After a trip to the doctor’s last week to check on my lab results, I found out I was deficient in basically everything! Surprise, surprise.
My low energy is 100% because of my very low iron and B12. I have a hunch that my extreme fatigue was less of an iron issue than I originally thought, and more-so because of my B12. When I went vegetarian for a year or so, last year, I didn’t supplement with B12 because I didn’t know that B12 is only readily available in meats! Currently, I’m still paying the consequences for my lack of knowledge last year. My iron is higher than it was last year – last year I was “deathly low” (quoting the hospital doctor), which is an improvement!
Currently, I’m supplementing with probiotics, omega 3s, b12, iron, and vitamin D3.
Probiotics: I’m in the process of healing my gut with probiotics and different foods after doing extensive research on the damages my body endured when I took psychiatric medications daily for 4 years. Funny enough, gut health is actually directly linked to mood and overall wellbeing as well. Seems counterintuitive that my medications were damaging my gut, making my symptoms worse. But at the time, the pros of medication (staying alive) far outweighed the cons. The cons are time, energy, and money to heal my gut.
Omega 3s: Omega 3s are just for my overall body and brain functioning. I could go into all the benefits but I’m sure everyone knows of them.
B12: B12 is for my energy/red blood cell formation. There are more complicated benefits of B12 that I won’t go into, but the main symptom of B12 deficiency is fatigue. Fun fact: almost all energy drinks contain megadoses of B12.
Iron: Iron is for my energy as well. Iron is an important mineral crucial to proper red blood cell function – it helps RBC carry oxygen in the body. Common symptom of iron deficiency is fatigue as well. It’s difficult for women with menstrual cycles to have enough iron, and doctors recommend that most women supplement with iron!
Vitamin D3: There are many research studies that show a correlation between vitamin D3 deficiency and depression, but the direct link is not known yet. During the Vancouver fall/winters, it’s easy to be affected by the gloomy weather and lack of sunshine. (Turns out my super happy roommate who’s happy all year round supplements with vitamin D!) I’ll be getting a blood test sometime in October to adjust the amount that I’m taking, but because I’ve been deficient for a very long time, my doctor says I don’t need to worry too much about the amount I’m taking now.
It sounds likes I’m taking a lot, but it really isn’t too bad when I take some in the morning, and others at night! Overall, I have felt a definite shift in my physical health, which has helped my mental health greatly. I have more energy to do the things I love, and spend time with the people I love. I wish my psychiatrist had me do a blood test for deficiencies before we started on medications. Oh well, at least I’ve learned now!
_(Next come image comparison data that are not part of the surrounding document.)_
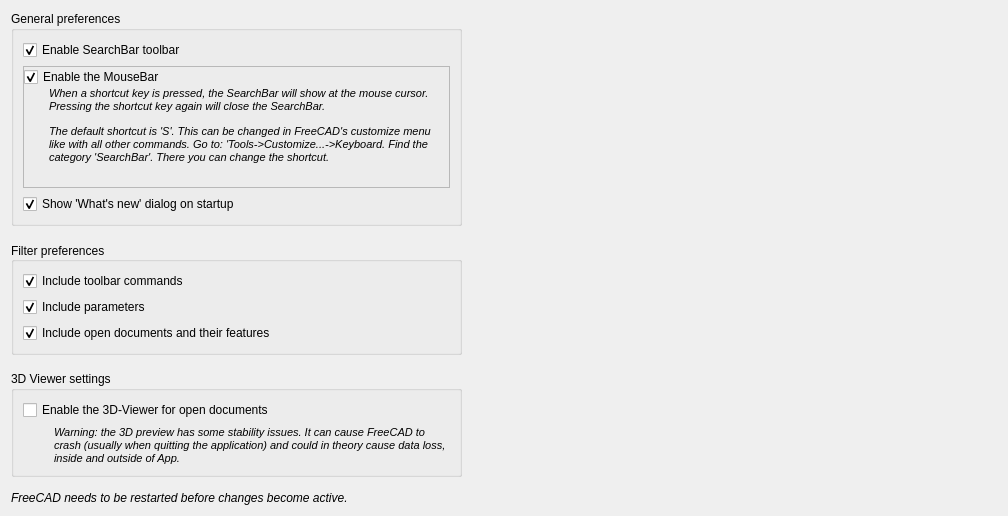
This is Resources/ui/PreferencesUI_SearchBar.ui in APEbbers/SearchBar as Qt 5 draws it before an edit. The edited form follows.
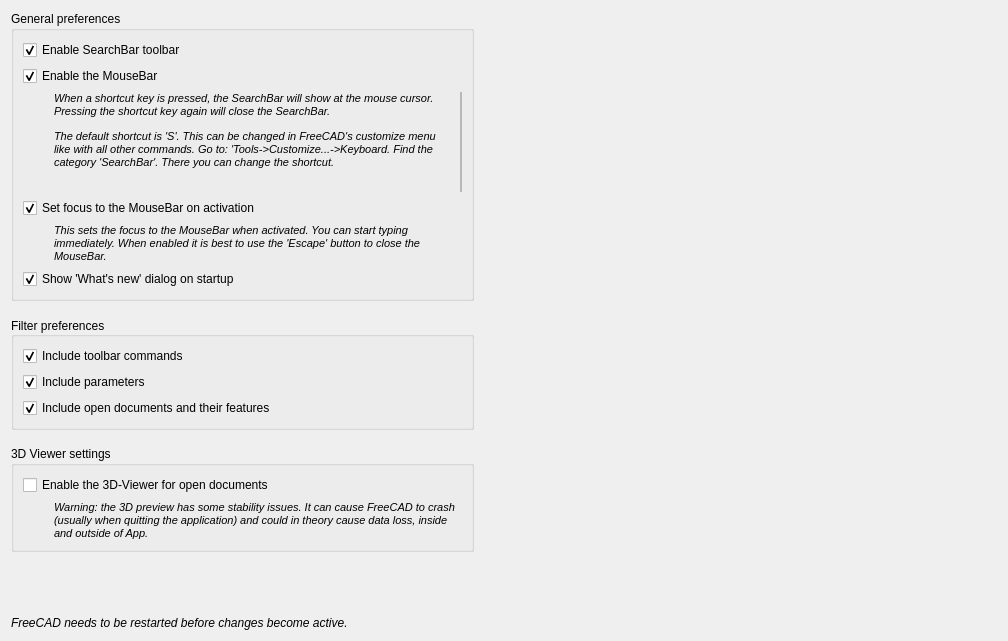
This is the edited form. Icons and pictures are not drawn. Custom widgets are drawn as their Qt base class.

Commit message: Added setting to disable autofocus

```diff
--- a/Resources/ui/PreferencesUI_SearchBar.ui
+++ b/Resources/ui/PreferencesUI_SearchBar.ui
@@ -7,7 +7,7 @@
     <x>0</x>
     <y>0</y>
     <width>1008</width>
-    <height>516</height>
+    <height>641</height>
    </rect>
   </property>
   <property name="windowTitle">
@@ -192,7 +192,23 @@
       <bool>false</bool>
      </property>
      <layout class="QGridLayout" name="gridLayout_2">
-      <item row="1" column="0">
+      <item row="0" column="0" colspan="3">
+       <widget class="Gui::PrefCheckBox" name="EnableToolbar">
+        <property name="text">
+         <string>Enable SearchBar toolbar</string>
+        </property>
+        <property name="checked">
+         <bool>true</bool>
+        </property>
+        <property name="prefEntry" stdset="0">
+         <cstring>EnableToolbars</cstring>
+        </property>
+        <property name="prefPath" stdset="0">
+         <cstring>Mod/SearchBar</cstring>
+        </property>
+       </widget>
+      </item>
+      <item row="2" column="2">
        <widget class="QFrame" name="frame">
         <property name="frameShape">
          <enum>QFrame::Shape::StyledPanel</enum>
@@ -216,23 +232,10 @@
          <property name="spacing">
           <number>0</number>
          </property>
-         <item row="0" column="0" colspan="2">
-          <widget class="Gui::PrefCheckBox" name="EnableMouseBar">
-           <property name="text">
-            <string>Enable the MouseBar</string>
-           </property>
-           <property name="checked">
-            <bool>true</bool>
-           </property>
-           <property name="prefEntry" stdset="0">
-            <cstring>EnableMouseBar</cstring>
-           </property>
-           <property name="prefPath" stdset="0">
-            <cstring>Mod/SearchBar</cstring>
-           </property>
-          </widget>
-         </item>
-         <item row="1" column="0">
+        </layout>
+       </widget>
+      </item>
+      <item row="2" column="0">
           <spacer name="horizontalSpacer">
            <property name="orientation">
             <enum>Qt::Orientation::Horizontal</enum>
@@ -248,7 +251,39 @@
            </property>
           </spacer>
          </item>
-         <item row="1" column="1">
+      <item row="6" column="0">
+       <spacer name="horizontalSpacer_4">
+        <property name="orientation">
+         <enum>Qt::Orientation::Horizontal</enum>
+        </property>
+        <property name="sizeType">
+         <enum>QSizePolicy::Policy::Fixed</enum>
+        </property>
+        <property name="sizeHint" stdset="0">
+         <size>
+          <width>20</width>
+          <height>20</height>
+         </size>
+        </property>
+       </spacer>
+      </item>
+      <item row="8" column="0" colspan="3">
+       <widget class="Gui::PrefCheckBox" name="ShowChangeLog">
+        <property name="text">
+         <string>Show 'What's new' dialog on startup</string>
+        </property>
+        <property name="checked">
+         <bool>true</bool>
+        </property>
+        <property name="prefEntry" stdset="0">
+         <cstring>ShowChangeDialog</cstring>
+        </property>
+        <property name="prefPath" stdset="0">
+         <cstring>Mod/SearchBar</cstring>
+        </property>
+       </widget>
+      </item>
+      <item row="2" column="1">
           <widget class="QLabel" name="label">
            <property name="minimumSize">
             <size>
@@ -267,13 +302,10 @@
            </property>
           </widget>
          </item>
-        </layout>
-       </widget>
-      </item>
-      <item row="2" column="0">
-       <widget class="Gui::PrefCheckBox" name="ShowChangeLog">
+      <item row="1" column="0" colspan="3">
+       <widget class="Gui::PrefCheckBox" name="EnableMouseBar">
         <property name="text">
-         <string>Show 'What's new' dialog on startup</string>
+         <string>Enable the MouseBar</string>
         </property>
         <property name="checked">
          <bool>true</bool>
@@ -286,10 +318,20 @@
         </property>
        </widget>
       </item>
-      <item row="0" column="0">
-       <widget class="Gui::PrefCheckBox" name="EnableToolbar">
+      <item row="6" column="1" colspan="2">
+       <widget class="QLabel" name="label_4">
         <property name="text">
-         <string>Enable SearchBar toolbar</string>
+         <string>&lt;html&gt;&lt;head/&gt;&lt;body&gt;&lt;p&gt;&lt;span style=&quot; font-size:8pt; font-style:italic;&quot;&gt;This sets the focus to the MouseBar when activated. You can start typing immediately. When enabled it is best to use the 'Escape' button to close the MouseBar.&lt;/span&gt;&lt;/p&gt;&lt;/body&gt;&lt;/html&gt;</string>
+        </property>
+        <property name="wordWrap">
+         <bool>true</bool>
+        </property>
+       </widget>
+      </item>
+      <item row="5" column="0" colspan="2">
+       <widget class="Gui::PrefCheckBox" name="seAutoFocusMousBar">
+        <property name="text">
+         <string>Set focus to the MouseBar on activation</string>
         </property>
         <property name="checked">
          <bool>true</bool>
```
Left out of the diff: 4 changed lines with no effect on the pictures. Lines whose indentation alone changed are shown as unchanged. The commit also changes 2 other files.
I encourage you all to be advocates of your own health and get a blood test! It’s easy for symptoms to be bushed off and/or diagnosed as a common issue. Best of luck.